Poem prompts purge of Rangoon-based magazine
|Publisher||Reporters Without Borders|
|Publication Date||2 July 2008|
|Cite as||Reporters Without Borders, Poem prompts purge of Rangoon-based magazine, 2 July 2008, available at: http://www.refworld.org/docid/487de2531e.html [accessed 1 August 2015]|
|Disclaimer||This is not a UNHCR publication. UNHCR is not responsible for, nor does it necessarily endorse, its content. Any views expressed are solely those of the author or publisher and do not necessarily reflect those of UNHCR, the United Nations or its Member States.|
Reporters Without Borders and the Burma Media Association condemn a government purge of the staff of the privately-owned, Rangoon-based monthly Cherry over a poem it published last month.
Its editor, Htay Aung, was told to resign after being summoned for questioning on 24 June by the Censorship Board, an information ministry offshoot. His replacement and any other new staff appointments will have to be approved by the board.
The offending poem, which was originally approved by the Censorship Board, is about the town of Depayin.

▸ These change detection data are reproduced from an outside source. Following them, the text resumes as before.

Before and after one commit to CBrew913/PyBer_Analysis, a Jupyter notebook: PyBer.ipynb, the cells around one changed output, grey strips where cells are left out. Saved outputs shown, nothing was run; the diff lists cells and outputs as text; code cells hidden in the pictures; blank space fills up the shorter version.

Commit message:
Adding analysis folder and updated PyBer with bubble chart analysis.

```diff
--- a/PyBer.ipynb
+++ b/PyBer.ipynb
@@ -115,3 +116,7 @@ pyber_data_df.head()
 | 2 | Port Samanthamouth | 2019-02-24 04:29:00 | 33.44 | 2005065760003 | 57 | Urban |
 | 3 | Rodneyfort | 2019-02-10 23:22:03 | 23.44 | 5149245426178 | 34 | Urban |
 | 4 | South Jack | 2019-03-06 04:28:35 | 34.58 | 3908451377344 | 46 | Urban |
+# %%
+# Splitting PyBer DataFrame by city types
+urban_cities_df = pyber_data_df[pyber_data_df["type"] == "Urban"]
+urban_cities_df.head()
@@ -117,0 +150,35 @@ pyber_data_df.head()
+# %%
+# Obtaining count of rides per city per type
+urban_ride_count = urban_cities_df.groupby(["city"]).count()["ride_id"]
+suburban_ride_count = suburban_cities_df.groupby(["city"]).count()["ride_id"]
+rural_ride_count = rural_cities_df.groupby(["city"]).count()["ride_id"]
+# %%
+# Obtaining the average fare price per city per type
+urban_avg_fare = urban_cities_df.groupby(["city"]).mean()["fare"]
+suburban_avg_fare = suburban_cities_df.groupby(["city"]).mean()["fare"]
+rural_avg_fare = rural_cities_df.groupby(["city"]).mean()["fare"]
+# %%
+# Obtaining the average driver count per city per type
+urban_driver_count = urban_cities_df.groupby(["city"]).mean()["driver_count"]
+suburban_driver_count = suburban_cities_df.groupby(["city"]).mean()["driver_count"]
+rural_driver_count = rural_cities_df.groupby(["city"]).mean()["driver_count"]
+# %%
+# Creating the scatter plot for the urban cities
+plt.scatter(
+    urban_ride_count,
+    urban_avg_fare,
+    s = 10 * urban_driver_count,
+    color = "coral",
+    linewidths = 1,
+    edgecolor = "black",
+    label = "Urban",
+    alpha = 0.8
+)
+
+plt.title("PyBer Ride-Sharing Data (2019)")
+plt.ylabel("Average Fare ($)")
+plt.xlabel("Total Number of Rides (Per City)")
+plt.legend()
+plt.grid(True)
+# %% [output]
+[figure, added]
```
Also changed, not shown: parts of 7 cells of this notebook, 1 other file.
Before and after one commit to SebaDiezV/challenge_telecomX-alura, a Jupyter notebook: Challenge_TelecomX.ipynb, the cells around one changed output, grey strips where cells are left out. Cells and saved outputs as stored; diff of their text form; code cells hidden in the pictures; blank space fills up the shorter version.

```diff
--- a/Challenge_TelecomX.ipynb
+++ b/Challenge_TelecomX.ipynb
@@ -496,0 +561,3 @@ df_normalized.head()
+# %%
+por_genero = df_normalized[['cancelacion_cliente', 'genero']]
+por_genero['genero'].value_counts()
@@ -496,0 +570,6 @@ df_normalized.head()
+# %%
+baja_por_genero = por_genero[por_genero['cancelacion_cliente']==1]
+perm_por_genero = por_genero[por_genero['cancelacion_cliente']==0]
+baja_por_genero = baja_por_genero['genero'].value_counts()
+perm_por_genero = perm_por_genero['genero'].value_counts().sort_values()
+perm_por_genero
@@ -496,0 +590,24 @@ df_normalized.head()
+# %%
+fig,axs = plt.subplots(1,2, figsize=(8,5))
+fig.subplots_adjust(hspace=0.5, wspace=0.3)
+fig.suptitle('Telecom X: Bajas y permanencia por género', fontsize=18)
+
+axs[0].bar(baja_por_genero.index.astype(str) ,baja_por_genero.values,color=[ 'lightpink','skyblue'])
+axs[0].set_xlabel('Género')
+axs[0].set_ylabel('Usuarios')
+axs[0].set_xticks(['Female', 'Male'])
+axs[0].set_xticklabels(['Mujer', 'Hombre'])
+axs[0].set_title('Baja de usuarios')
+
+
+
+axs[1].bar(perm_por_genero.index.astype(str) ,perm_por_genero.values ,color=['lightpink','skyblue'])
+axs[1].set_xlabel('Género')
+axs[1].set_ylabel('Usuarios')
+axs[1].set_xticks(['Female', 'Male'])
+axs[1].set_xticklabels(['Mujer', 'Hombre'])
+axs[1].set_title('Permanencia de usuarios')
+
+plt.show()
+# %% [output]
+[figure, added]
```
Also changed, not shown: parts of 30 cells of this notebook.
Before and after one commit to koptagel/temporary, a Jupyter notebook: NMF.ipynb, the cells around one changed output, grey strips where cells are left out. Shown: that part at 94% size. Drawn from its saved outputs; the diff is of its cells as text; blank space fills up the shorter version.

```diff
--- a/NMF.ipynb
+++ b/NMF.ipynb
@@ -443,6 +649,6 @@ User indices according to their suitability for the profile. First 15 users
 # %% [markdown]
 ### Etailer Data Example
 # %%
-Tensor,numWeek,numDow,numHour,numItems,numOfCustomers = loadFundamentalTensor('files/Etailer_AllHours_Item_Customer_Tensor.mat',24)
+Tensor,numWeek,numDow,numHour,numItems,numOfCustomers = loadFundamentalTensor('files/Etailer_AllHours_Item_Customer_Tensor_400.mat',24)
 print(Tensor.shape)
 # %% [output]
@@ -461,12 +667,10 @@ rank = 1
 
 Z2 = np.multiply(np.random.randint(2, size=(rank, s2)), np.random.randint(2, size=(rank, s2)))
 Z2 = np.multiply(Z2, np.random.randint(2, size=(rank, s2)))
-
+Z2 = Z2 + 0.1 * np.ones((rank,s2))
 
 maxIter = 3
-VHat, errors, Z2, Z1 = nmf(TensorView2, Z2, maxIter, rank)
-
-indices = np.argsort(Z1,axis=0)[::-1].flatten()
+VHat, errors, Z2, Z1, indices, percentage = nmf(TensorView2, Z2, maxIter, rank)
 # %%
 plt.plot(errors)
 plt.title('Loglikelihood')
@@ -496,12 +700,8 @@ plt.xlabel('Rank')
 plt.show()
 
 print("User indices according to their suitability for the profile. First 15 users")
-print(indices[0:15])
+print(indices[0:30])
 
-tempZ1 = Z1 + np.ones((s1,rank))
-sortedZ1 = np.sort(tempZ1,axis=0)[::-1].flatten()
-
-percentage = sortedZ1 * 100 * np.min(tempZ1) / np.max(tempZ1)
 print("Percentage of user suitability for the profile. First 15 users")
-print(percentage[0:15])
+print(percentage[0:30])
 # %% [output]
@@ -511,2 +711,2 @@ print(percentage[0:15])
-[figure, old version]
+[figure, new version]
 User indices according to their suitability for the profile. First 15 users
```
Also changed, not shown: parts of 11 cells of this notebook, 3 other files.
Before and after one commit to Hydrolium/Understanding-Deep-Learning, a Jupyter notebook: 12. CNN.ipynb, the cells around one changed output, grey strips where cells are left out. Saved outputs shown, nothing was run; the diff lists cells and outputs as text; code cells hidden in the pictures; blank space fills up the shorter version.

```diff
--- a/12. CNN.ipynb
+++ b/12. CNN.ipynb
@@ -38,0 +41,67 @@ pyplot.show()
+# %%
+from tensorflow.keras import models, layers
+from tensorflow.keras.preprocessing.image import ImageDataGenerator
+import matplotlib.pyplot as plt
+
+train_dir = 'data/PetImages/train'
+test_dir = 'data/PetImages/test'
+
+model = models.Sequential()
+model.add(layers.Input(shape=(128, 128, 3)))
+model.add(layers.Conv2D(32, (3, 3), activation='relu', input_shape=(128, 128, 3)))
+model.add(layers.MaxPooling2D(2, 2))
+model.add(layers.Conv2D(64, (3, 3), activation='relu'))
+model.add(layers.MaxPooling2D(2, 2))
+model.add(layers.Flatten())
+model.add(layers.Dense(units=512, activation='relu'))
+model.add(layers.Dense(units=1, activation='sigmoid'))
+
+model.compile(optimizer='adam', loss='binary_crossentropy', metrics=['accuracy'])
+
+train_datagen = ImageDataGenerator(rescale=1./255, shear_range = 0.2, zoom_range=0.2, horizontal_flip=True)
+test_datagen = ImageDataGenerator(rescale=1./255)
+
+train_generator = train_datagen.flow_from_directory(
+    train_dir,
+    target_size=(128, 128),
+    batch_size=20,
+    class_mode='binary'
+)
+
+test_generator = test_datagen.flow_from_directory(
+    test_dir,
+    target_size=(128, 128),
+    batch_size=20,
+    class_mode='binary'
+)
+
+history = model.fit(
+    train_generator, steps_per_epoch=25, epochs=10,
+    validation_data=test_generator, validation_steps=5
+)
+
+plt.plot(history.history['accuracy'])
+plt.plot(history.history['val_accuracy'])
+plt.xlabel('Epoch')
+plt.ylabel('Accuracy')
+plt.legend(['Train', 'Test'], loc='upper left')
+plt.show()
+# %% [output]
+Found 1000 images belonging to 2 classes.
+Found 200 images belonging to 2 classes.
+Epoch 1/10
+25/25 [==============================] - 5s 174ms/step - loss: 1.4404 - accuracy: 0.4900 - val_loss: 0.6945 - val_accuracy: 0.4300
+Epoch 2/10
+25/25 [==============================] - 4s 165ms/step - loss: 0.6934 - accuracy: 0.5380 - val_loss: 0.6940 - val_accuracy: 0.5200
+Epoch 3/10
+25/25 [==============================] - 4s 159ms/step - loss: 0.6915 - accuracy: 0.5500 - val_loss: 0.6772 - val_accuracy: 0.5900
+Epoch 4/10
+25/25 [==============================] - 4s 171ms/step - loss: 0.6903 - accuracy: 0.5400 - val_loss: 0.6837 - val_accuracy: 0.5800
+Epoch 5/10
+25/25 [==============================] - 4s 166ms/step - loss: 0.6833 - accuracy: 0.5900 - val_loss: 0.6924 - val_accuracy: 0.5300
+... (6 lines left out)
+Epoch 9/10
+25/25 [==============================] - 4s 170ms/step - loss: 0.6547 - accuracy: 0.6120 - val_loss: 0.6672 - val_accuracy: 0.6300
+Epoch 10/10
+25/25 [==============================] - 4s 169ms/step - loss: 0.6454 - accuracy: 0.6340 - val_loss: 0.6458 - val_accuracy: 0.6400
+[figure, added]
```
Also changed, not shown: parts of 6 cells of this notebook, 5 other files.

At one point it laments the fact that Depayin has produced thugs but it does not directly mention an attack by military government supporters on an opposition National League for Democracy motorcade in Depayin in May 2003 in which dozens of NLD activists were killed.
The poem's author, Kyi Maung Than, has gone into hiding for fear of being arrested by the military government. His poems and articles were banned for several years after he took a pro-democracy position. Reporters Without Borders and the Burma Media Association are concerned at the possibility that he could be found and detained.
Another poet, Saw Wai, was arrested on 22 January for writing a St. Valentine's Day poem containing a coded criticism of the head of the military junta, Senior Gen. Than Shwe. He is still being held in Insein prison.